Over the past two years, Illinois’ backlog of bills surpassed $15 billion and the state’s credit rating has repeatedly been downgraded and sits one level above junk status. A K-12 education budget combined with court orders and consent decrees have resulted in Illinois spending more than $39 billion with revenue of less than $32 billion.
Late last week, Democrats and Republicans in the Illinois House of Representatives started working in bipartisan fashion to find agreements to reduce the high cost of workers’ compensation, lower property tax costs, consolidate local governments, and reform the crushing pension debt as part of a comprehensive budget package. However, Speaker Michael J. Madigan abruptly broke off negotiations and chose to call the bills for a vote on Sunday over Republican objections.
The new state budget (SB 6) spends $36.054 billion for the coming fiscal year. It is funded largely with five billion dollars in new tax revenue while lawmakers reduced current spending by three billion dollars. For the past two years, Illinois has been racking up debt at more than $12 million per day largely because of court orders and consent decrees.
New tax revenue (SB 9) comes primarily from a permanent increase in the state’s income tax on corporations and individuals. The tax rates will increase on July 1, 2017, with rates on individuals at 4.95 percent (now 3.75 percent) and corporations at 7.0 percent (now 5.25 percent).
In addition, lawmakers extended the Research & Development tax credit by five years and made the Graphic Arts sales tax exemption permanent. However, they also decoupled from the Qualified Production Activities Deduction (QPAI), eliminated the non-combination rule, and redefined the United States to impose new taxes on energy production located on the continental shelf. Gasohol will be taxed at 100 percent while other fuel blends including biodiesel, biodiesel blends, and majority blended ethanol will have their tax exemption extended by five years.
The tax bill does not include a tax on sugar-sweetened beverages nor does it expand the sales tax onto consumer services that was discussed in the Senate.
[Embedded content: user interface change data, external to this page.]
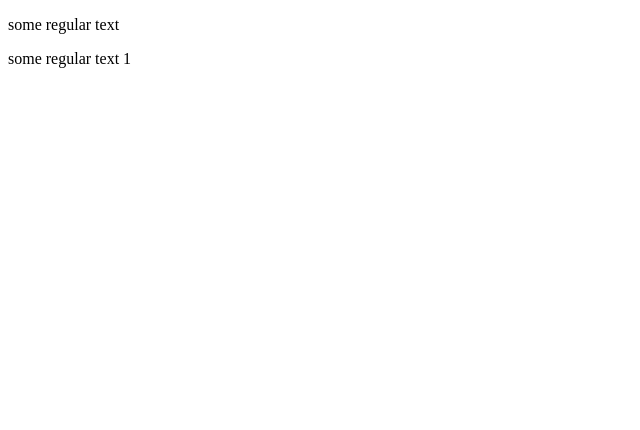
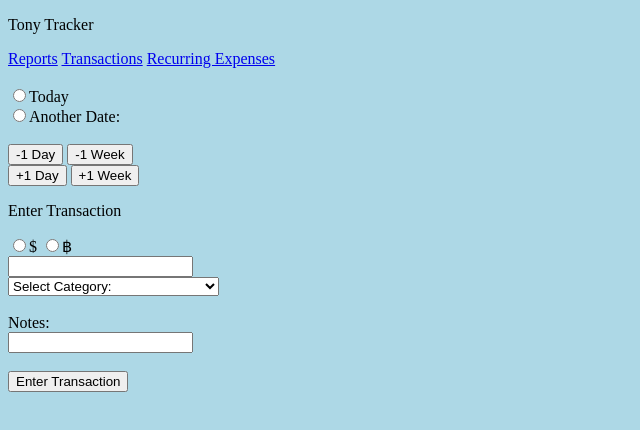
Before and after one commit to yelobike/html-files, a plain HTML site: page SpendingApp/SpendingAppIndex.html in a window 1280 px wide. Shown: the whole page, without its empty margins (0-640 px from the left). Drawn offline with Linux system fonts and the light colour scheme.

Commit message:
stylesheet fixed

```diff
--- a/SpendingApp/SpendingAppIndex.html
+++ b/SpendingApp/SpendingAppIndex.html
@@ -6,16 +6,66 @@
 
 <meta charset="utf-8" />
 
-<title>Code Camp Git</title>
+<title>Tony Tracker</title>
 
-</head>
+<link rel="stylesheet" href="SpendingAppStylesheet.CSS" type="text/css"></link>
 
-<body>
+    <body>
+        <p class=header >Tony Tracker</p>
+    <form>
+    <nav>
+        <a class=links href="reports">Reports</a>
+        <a class=links href="transactions">Transactions</a>
+        <a class=links href="recurring-expenses">Recurring Expenses</a>
+    </nav>   <br>
 
-<p>some regular text</p>
+    <input type="radio" name="date" value="today" class="spending-input">Today</input><br>
+    <input type="radio" name="date" value="another-date" class="spending-input">Another Date:</input><br><br>
 
-<p>some regular text 1</p>
+    <button type="button" class="spending-input">-1 Day</button>
+    <button type="button" class="spending-input">-1 Week</button><br>
+    <button type="button" class="spending-input">+1 Day</button>
+    <button type="button" class="spending-input">+1 Week</button><br>
 
-</body>
+    <p></p>
+
+    <p class="spending-input">Enter Transaction</p>
+    <input type="radio" name="currency" value="$" class="spending-input">$</input>
+    <input type="radio" name="currency" value="฿" class="spending-input">฿</input><br>
+
+    <input type="number" name="transAmt" class="spending-input"><br>
+    <select class="spending-input">
+        <option value="select-category">Select Category:</option>
+        <option value="rent">Rent</option>
+        <option value="groceries">Groceries</option>
+        <option value="eating-out">Eating Out</option>
+        <option value="swimming">Swimming and Workout</option>
+        <option value="media">Books, Movies, and Music</option>
+        <option value="laundry">Laundry</option>
+        <option value="phone">Phone</option>
+        <option value="data">Data and Internet</option>
+        <option value="clothes">Clothes</option>
+        <option value="tech">Tech and Computer</option>
+        <option value="camera">Camera Stuff</option>
+        <option value="motorcycle">Motorcycle Stuff</option>
+        <option value="gas">Gas</option>
+        <option value="bicycle">Bicycle Stuff</option>
+        <option value="visa">Visa and Immigration</option>
+        <option value="massage">Massage</option>
+        <option value="health">Health and Hospital</option>
+        <option value="school">School Stuff</option>
+        <option value="consulting">Consulting Services</option>
+        <option value="travel">Travel</option>
+        <option value="transport">Local Transportation</option>
+        <option value="electricity">Electricity</option>
+        <option value="water">Water</option>
+        <option value="other">Other Expenses (specify below)</option>
+    </select><br><br>
+    <label for="notes">Notes:</label><br>
+    <input type="text" name="notes" class="spending-input"></input><br><br>
+
+    <button type="submit" class="spending-input">Enter Transaction</button>
+    </form>
+    </body>
 
 </html>
--- /dev/null
+++ b/SpendingApp/SpendingAppStylesheet.CSS
@@ -0,0 +1 @@
+body {background-color: lightblue;}
```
The IMA objected to a tax on foreign and domestic dividends and it was removed from consideration. Unfortunately, lawmakers did not include an extension of the Manufacturers Purchase Credit that expired in 2015.
Illinois businesses need the fiscal stability and certainty that comes with a state budget. There is absolutely no doubt that the budget battle has created chaos and harmed the state’s economy. However, simply raising taxes without reforming the way that Illinois spends money or making Illinois more attractive for job creators will not change Illinois’ trajectory.
Fifteen Republicans in the House of Representatives and one Republican Senator joined Democrats in providing the necessary votes on the tax hike.
To see how your legislators voted, please click here:
Governor Rauner plans to continue calling lawmakers into special session at least once per week to discuss education funding reform, workers’ compensation, and other reform measures. The IMA plans to continue fighting for changes that will make Illinois more competitive.